### Exercise
Would you please copy every line from the records that contains the word "CBSHeuristic"?

### Records shown
——————

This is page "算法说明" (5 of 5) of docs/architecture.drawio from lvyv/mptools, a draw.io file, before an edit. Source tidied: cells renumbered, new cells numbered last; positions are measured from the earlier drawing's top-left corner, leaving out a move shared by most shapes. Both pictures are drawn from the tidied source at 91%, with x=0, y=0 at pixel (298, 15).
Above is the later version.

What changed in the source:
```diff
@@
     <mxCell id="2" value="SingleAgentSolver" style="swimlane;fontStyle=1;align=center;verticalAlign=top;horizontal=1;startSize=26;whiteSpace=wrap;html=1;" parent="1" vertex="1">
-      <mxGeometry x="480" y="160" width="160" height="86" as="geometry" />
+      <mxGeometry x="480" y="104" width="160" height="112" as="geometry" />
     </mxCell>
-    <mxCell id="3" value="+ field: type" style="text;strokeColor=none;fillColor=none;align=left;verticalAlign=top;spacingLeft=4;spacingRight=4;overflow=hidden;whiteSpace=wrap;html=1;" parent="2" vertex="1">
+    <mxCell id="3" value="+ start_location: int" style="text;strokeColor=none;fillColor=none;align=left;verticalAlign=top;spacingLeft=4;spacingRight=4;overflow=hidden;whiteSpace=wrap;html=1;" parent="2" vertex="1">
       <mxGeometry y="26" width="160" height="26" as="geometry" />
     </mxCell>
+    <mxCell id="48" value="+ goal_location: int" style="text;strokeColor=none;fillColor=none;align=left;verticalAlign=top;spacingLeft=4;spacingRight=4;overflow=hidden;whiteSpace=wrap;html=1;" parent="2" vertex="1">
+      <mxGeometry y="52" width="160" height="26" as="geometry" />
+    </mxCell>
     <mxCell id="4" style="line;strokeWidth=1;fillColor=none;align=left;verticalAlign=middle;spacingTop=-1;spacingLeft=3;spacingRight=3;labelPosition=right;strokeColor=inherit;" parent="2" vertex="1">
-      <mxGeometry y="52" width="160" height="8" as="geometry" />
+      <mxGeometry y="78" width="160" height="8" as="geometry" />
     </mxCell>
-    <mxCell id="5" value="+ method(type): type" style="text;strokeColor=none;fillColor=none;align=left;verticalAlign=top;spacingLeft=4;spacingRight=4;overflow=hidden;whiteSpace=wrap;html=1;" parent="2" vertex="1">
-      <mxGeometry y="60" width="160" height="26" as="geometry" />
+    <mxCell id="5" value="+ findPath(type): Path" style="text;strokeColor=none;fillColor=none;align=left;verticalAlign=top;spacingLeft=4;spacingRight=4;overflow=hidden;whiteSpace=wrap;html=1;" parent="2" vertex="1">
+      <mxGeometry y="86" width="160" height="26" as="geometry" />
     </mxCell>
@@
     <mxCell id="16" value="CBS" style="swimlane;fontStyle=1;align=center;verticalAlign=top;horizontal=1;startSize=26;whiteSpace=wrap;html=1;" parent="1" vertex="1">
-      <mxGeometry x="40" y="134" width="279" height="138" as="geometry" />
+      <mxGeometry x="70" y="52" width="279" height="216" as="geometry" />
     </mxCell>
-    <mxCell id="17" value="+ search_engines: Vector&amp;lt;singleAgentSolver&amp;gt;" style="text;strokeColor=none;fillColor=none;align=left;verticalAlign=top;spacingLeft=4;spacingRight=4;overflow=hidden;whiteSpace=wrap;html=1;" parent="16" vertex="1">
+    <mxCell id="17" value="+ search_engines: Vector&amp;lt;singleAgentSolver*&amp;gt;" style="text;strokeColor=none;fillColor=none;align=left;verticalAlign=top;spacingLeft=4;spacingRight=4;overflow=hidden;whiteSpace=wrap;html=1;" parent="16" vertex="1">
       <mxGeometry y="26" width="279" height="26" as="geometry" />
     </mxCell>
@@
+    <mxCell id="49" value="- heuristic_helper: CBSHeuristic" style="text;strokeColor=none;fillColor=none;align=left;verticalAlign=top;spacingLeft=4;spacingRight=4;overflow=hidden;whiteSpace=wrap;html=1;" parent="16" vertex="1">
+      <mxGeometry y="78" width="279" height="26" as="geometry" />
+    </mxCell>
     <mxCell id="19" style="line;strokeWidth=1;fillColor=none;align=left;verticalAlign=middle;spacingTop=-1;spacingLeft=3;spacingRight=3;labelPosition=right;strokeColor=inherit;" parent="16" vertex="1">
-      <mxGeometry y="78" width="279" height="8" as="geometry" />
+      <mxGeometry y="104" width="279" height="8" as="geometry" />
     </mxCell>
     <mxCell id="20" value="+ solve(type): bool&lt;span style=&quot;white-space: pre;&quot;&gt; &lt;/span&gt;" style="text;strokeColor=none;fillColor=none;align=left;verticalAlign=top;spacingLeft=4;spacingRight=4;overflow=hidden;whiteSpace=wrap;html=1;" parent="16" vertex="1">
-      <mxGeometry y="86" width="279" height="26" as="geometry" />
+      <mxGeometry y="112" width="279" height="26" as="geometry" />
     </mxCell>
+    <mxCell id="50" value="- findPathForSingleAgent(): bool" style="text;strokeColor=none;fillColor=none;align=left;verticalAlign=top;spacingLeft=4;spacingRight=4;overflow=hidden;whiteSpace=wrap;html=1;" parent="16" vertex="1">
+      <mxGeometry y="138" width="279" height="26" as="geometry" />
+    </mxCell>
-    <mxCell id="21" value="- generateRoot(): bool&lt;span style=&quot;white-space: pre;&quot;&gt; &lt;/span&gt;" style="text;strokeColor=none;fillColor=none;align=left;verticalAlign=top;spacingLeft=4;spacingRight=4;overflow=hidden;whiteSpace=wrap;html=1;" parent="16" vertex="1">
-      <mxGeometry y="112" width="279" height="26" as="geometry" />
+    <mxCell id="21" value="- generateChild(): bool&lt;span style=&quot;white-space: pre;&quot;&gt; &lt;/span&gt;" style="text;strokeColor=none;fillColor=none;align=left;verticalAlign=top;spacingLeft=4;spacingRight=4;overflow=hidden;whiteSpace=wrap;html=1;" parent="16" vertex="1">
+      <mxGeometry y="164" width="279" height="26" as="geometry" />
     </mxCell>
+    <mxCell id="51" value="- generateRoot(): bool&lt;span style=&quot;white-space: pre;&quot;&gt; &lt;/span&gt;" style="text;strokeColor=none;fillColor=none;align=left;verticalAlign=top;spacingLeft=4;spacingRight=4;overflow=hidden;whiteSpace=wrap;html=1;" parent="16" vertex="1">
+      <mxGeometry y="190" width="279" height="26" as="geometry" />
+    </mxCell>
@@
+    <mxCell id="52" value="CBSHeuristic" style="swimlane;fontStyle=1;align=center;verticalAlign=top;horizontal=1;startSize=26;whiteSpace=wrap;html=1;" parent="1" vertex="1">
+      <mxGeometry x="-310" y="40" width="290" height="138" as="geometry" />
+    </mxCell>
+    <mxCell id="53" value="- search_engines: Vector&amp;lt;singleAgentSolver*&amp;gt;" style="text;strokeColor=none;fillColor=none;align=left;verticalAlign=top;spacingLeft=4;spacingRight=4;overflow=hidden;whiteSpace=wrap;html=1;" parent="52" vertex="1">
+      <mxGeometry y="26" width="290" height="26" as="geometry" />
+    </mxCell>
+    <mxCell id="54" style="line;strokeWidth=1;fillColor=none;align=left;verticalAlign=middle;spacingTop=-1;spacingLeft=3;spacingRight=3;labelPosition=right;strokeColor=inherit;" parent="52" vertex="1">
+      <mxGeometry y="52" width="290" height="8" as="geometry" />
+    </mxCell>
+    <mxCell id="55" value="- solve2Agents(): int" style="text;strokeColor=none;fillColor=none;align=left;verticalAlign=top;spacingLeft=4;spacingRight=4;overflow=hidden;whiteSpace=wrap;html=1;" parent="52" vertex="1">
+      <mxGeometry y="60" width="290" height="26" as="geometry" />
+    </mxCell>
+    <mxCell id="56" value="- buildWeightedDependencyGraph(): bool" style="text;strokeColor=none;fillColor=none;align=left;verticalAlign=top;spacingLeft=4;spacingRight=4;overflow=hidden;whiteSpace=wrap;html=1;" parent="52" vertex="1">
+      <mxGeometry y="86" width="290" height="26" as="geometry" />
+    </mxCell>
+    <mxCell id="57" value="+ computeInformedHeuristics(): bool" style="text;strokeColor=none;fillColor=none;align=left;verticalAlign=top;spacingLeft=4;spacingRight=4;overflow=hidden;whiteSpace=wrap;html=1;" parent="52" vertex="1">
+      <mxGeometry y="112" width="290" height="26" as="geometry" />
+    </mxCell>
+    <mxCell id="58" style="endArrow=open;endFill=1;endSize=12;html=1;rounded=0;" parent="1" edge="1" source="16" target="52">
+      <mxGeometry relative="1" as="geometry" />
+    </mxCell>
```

——————

### Exercise answer
+    <mxCell id="49" value="- heuristic_helper: CBSHeuristic" style="text;strokeColor=none;fillColor=none;align=left;verticalAlign=top;spacingLeft=4;spacingRight=4;overflow=hidden;whiteSpace=wrap;html=1;" parent="16" vertex="1">
+    <mxCell id="52" value="CBSHeuristic" style="swimlane;fontStyle=1;align=center;verticalAlign=top;horizontal=1;startSize=26;whiteSpace=wrap;html=1;" parent="1" vertex="1">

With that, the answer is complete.